“I do (wish I could have represented both China and Canada when I compete). That would be the ideal situation... in a perfect world.”



The comments in the story published this week were from an interview conducted in September, shortly after he returned home from a trip to China to skate in several shows and visit family.



“This story will go in circles, it's been taken out of context,” said Skate Canada's high performance director Mike Slipchuk. “There's nothing we can do about that. We know his intent, those that know him — even from the media — know his intent.”



Chan was expected to speak to reporters following his practice later Thursday.



In a multicultural country like Canada, people should understand Chan's pride in his heritage, argued Skate Canada's president William Thompson. Chan's parents are Chinese immigrants.



“I think it's pretty wonderful he's getting to see his culture, it's important for him. It's part of him,” said Thompson. “He's just sort of saying that he respects them and is proud of both heritages.”



The skater who set three world records en route to winning gold at the world championships last spring in Moscow said the Chinese government is proud of its figure skaters, while the sport is overshadowed by hockey's popularity in Canada. On Thursday, Sportsnet named Chan as its Canadian athlete of the year.

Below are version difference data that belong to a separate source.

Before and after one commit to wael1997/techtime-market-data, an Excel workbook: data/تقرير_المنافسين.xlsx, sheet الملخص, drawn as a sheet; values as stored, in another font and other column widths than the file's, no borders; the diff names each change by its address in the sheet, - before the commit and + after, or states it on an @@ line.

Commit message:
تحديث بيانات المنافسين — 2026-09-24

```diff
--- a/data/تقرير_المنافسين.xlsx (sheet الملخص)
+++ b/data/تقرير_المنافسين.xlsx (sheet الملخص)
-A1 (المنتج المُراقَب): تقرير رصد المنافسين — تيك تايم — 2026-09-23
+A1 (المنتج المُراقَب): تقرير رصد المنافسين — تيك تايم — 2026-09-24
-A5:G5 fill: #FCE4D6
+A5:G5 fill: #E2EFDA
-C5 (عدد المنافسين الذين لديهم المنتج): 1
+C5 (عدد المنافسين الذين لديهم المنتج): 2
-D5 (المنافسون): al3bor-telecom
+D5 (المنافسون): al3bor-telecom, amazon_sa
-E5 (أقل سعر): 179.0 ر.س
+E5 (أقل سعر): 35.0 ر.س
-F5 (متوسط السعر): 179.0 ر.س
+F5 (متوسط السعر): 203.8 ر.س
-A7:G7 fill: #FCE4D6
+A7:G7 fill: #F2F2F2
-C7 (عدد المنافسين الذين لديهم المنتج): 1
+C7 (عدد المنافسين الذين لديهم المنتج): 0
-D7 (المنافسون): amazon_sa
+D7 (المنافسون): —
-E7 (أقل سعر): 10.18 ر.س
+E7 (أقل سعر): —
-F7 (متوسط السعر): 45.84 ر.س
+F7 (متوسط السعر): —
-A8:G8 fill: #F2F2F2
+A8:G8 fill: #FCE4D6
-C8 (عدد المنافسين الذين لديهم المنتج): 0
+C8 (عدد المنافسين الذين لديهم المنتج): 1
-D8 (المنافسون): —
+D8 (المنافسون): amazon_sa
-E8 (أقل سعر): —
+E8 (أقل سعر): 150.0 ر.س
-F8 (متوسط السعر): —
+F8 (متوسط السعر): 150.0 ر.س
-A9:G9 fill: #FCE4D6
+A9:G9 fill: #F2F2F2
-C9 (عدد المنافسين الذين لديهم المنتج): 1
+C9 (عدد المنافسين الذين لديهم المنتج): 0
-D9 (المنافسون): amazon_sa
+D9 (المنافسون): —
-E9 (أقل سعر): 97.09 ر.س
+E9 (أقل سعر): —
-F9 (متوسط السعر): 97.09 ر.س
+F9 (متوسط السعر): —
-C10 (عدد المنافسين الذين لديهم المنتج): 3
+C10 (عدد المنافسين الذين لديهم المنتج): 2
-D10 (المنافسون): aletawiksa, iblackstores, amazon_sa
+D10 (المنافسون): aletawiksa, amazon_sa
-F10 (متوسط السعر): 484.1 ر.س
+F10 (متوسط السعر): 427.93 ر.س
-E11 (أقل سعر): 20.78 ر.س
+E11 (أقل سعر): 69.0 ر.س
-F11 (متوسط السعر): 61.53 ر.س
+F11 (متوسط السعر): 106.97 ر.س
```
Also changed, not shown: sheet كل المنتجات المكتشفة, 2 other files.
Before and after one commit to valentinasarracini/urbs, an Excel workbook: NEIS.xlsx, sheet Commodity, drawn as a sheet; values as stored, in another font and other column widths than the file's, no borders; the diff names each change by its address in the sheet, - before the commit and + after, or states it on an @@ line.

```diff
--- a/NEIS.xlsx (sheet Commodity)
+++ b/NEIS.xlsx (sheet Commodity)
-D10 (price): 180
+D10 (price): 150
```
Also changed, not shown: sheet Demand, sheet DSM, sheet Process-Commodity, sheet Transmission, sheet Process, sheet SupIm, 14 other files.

“I'm extremely well recognized in Korea just because of what I do on the ice and there is a lack of that in Canada because hockey is our sport and it will be for eternity,” Chan was quoted as saying. “Figure skating has lost the draw and the attention (it used to have before).”



Slipchuk said it's difficult to compare the sport in the 1990s when Kurt Browning and Elvis Stojko were skating superstars in Canada.



“This whole sport is a different landscape, the ‘90s with Kurt and Elvis ... Tonya Harding, the whole sport exploded in ‘93, ‘94, for about five years there was so much going on ... but the market's changed.”



Chan also said his parents would not have had to make the financial sacrifices for figure skating had he grown up in China.



“We know all our families make sacrifices, our sport's expensive,” Slipchuk said. “Sport is expensive, not just our sport. We know how much he acknowledges and recognizes the support and sacrifices his parents have made. But that's sport.”



The defending Grand Prix Final champion is the favourite again this week in Quebec City. He's the only men's singles skater to have won gold in both his Grand Prix events — Skate Canada and the Trophee Eric Bompard in Paris.



Slipchuk isn't concerned that this bit of controversy will affect Chan — never one to shy away from saying what's on his mind — this week.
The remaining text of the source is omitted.